 Osteoporosis Risk Factors

The main goal of treating osteoporosis is to prevent fractures, what is accomplished by minimizing or eliminating risk factors, maintaining bone strength and stopping bone loss.  Considering osteoporosis is a silent disease, the detection of the risk factors should be performed as early as possible to obtain an early diagnosis. Osteoporosis prevention should be carried out at all stages of a person’s life. On one hand, the medical knowledge of risk factors shall be promoted, and on the other, it is essential to carry out massive campaigns addressed to raise population awareness about bone health, including children’s education.

According to experts, the maximum amount of bone a person can acquire during the first two decades of his life is heavily influenced by a number of factors, such as physical activity during childhood and adolescence, sun exposure (due to photo conversion of vitamin D), food intake (calcium, calories, proteins), the degree of puberty development, among others. At the same time, the main risk factors for osteoporosis are hyperthyroidism; rheumatoid arthritis; diabetes and metabolic syndrome; therapy with corticosteroids and other drugs; alcohol; snuff; sedentary lifestyle; family or hereditary history of osteoporosis; low weight and poor nutritional status; history of previous fractures; early menopause and estrogen deficiency in premenopausal period; female age and gender.

If you need further information about this issue, check the links below:

Keeping your body healthy is not easy. Even more today, with the lack of time, people need to work or study more. Few people can or wants to afford to exercise, to go somewhere on foot, instead of driving or even cooking a healthy meal instead of getting something in the nearest fast-food. Even those who have time and inclination to do all these healthy things, does not usually stop to think about the bones, they usually think you will never have problems with them. Who does not care about the rest of the body probably does not care for these body parts.

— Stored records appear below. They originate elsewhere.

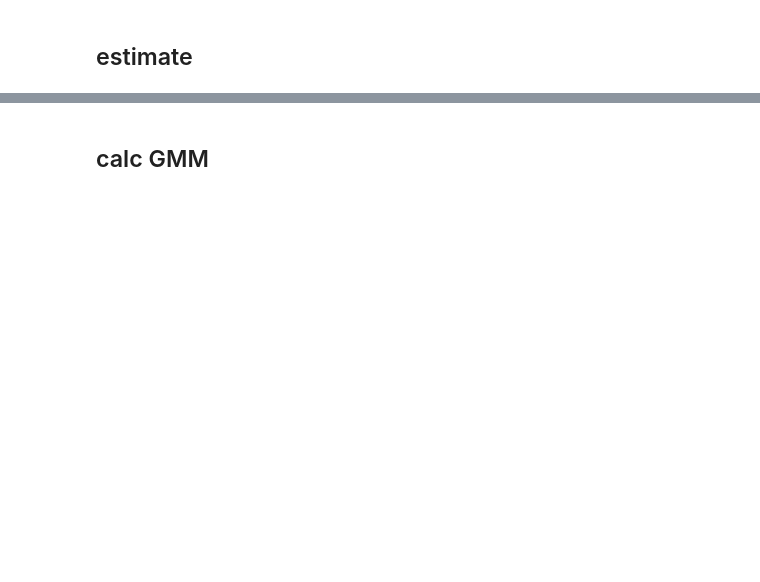
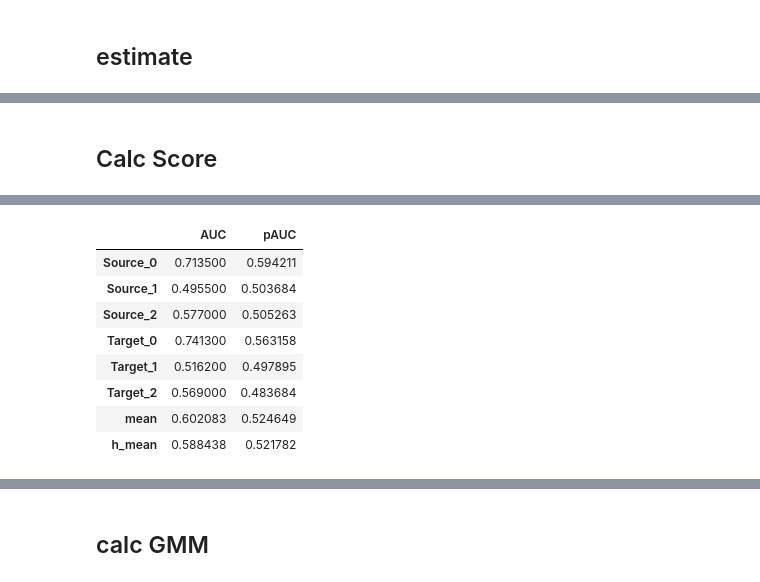
Before and after one commit to HirokiNarita/dcase2021_task2, a Jupyter notebook: src/model_codes/MahalanobisAD_exp/MahalanobisAD_orig_add_data/01_evaluation_notebook.ipynb, the cells around one changed output, grey strips where cells are left out. Drawn from its saved outputs; the diff is of its cells as text; code cells hidden in the pictures; blank space fills up the shorter version.

Commit message:
低解像度学習、score計算など

```diff
--- a/src/model_codes/MahalanobisAD_exp/MahalanobisAD_orig_add_data/01_evaluation_notebook.ipynb
+++ b/src/model_codes/MahalanobisAD_exp/MahalanobisAD_orig_add_data/01_evaluation_notebook.ipynb
@@ -71,10 +71,14 @@ OUTPUT_ROOT = config['IO_OPTION']['OUTPUT_ROOT']
 MODEL_DIR = config['IO_OPTION']['OUTPUT_ROOT'] + '/models'
 TB_DIR = config['IO_OPTION']['OUTPUT_ROOT'] + '/tb'
 OUT_FEATURE_DIR = OUTPUT_ROOT + '/extraction_features'
+OUT_SCORE_DIR = OUTPUT_ROOT + '/score'
+OUT_PRED_DIR = OUTPUT_ROOT + '/pred'
 #os.makedirs(OUTPUT_ROOT, exist_ok=True)
 os.makedirs(MODEL_DIR, exist_ok=True)
 os.makedirs(TB_DIR, exist_ok=True)
 os.makedirs(OUT_FEATURE_DIR, exist_ok=True)
+os.makedirs(OUT_SCORE_DIR, exist_ok=True)
+os.makedirs(OUT_PRED_DIR, exist_ok=True)
 # copy config
 shutil.copy('./config.yaml', OUTPUT_ROOT)
 # %% [output]
@@ -158,3 +136,0 @@ NameError: name 'target_names' is not defined
-# %%
-wav_names = ext_data['train']['wav_names']
-section_types = get_section_types(wav_names)
@@ -199,2 +159,10 @@ def calc_AUC
 # %% [markdown]
 ## estimate
+# %%
+def calc_mahalanobis(mean, cov, samples):
+    cov_inv = np.linalg.inv(MVG[machine_type]['cov'])
+    # load data
+    dists = [mahalanobis(sample, mean, cov_inv) for sample in samples]
+    # np.array
+    dists = np.array(dists)
+    return dists
@@ -200,0 +230,50 @@ def calc_AUC
+# %% [markdown]
+## Calc Score
+# %%
+for i, machine_type in enumerate(machine_types):
+    logger.info('CALC SCORE')
+    logger.info(machine_type)
+    # get MVG
+    tr_mean = MVG[machine_type]['mean']
+    tr_cov = MVG[machine_type]['cov']
+    # load samples
+    ext_data = load_ext_data(machine_type)
+    for phase in ['valid_source', 'valid_target']:
+        # pred
+        samples = ext_data[phase]['features']
+        preds = calc_mahalanobis(tr_mean, tr_cov, samples)
+        section_types = com.get_section_types(ext_data[phase]['wav_names'])
+        # wavname + pred
+        preds_pd = np.stack([np.array(ext_data[phase]['wav_names']), preds], axis=1)
+        preds_pd = pd.DataFrame(preds_pd, columns=['wav_name', 'pred'])
+        preds_pd.to_csv(OUT_PRED_DIR + f'/pred_{machine_type}_{phase}.csv')
+        # dataframe作成
+        describe_df = com.get_pred_discribe(labels=ext_data[phase]['labels'],
+                                            preds=preds,
+                                            section_types=section_types)
+        # スコア算出(AUC, pAUC)
+        scores_df = get_score_perID(describe_df, max_fpr=0.1)
+
+        # 結合(source + target)
+        if phase == 'valid_source':
+            scores_df = scores_df.rename(index=lambda num: 'Source_' + f'{num}')
+            all_scores_df = scores_df.copy()
+        else:
+            scores_df = scores_df.rename(index=lambda num: 'Target_' + f'{num}')
+            all_scores_df = all_scores_df.append(scores_df)
+
+    # 平均
+    mean_df = pd.DataFrame(all_scores_df.mean(axis=0)).T
+    mean_df.index = ['mean']
+    # 調和平均
+    hmean = scipy.stats.hmean(all_scores_df, axis=0)
+    hmean_df = pd.DataFrame(hmean, index=['AUC', 'pAUC']).T
+    hmean_df.index = ['h_mean']
+    # 結合
+    all_scores_df = all_scores_df.append(mean_df)
+    all_scores_df = all_scores_df.append(hmean_df)
+    # 出力
+    all_scores_df.to_csv(f'{OUT_SCORE_DIR}/{machine_type}_score.csv')
+    # display
+    display(all_scores_df)
+# %% [output]
@@ -200,0 +282,9 @@ def calc_AUC
+|  | AUC | pAUC |
+| Source_0 | 0.713500 | 0.594211 |
+| Source_1 | 0.495500 | 0.503684 |
+| Source_2 | 0.577000 | 0.505263 |
+| Target_0 | 0.741300 | 0.563158 |
+| Target_1 | 0.516200 | 0.497895 |
+| Target_2 | 0.569000 | 0.483684 |
+| mean | 0.602083 | 0.524649 |
+| h_mean | 0.588438 | 0.521782 |
```
Also changed, not shown: parts of 19 cells of this notebook, 12 other files.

Strong Bones

Strong Bones

The bones are of course extremely important for locomotion and for the welfare of any person. To keep them strong or avoid that it breaks easily, like the victims of diseases such as osteoporosis, you need to let them always healthy. One of the key nutrients to maintain a healthy bone structure, or make it, if not, is calcium. Besides the bones, the substance also contributes to the smooth functioning of a number of other body parts. To ensure these effects calcium diet should contain a reasonable dose of the substance, which varies with the age of each individual. Calcium should not however be taken in excess, it can also cause complications.

Strong Healthy

Strong Healthy

Newborns and babies up to six months should consume up to 210 milligrams (mg) of calcium per day for a good strength of the bone structure of the body. After that and until the child turns one year old, the amount should increase to 270 mg. Children under three years should eat up to 500 mg, four to eight years should consume 800mg of the substance. From the age of nine and even a legal adult you should be consuming about 1300 mg of calcium a day. After that lower the amount of 1000 mg, which should be maintained until age 50, when it increases to 200 mg per day. A doctor should be consulted so that you know the exact amount of calcium that each person should consume.



Calcium exists naturally in the human body. But when the daily dietary calcium intake is much less than the amount shown above, the human body that needs the substance for other functions, begins to withdraw calcium from bones and teeth to use it elsewhere. Thus, the bone gets reduced, which causes various diseases such as osteoporosis, which is serious and silent. Who is not familiar with diets high in foods that contain calcium, like milk, you can use other methods to keep your bones strong, as the consumption of vitamins D and K, and magnesium.

Post Comment

© 2021 Articles Web. All rights reserved. - Privacy Policy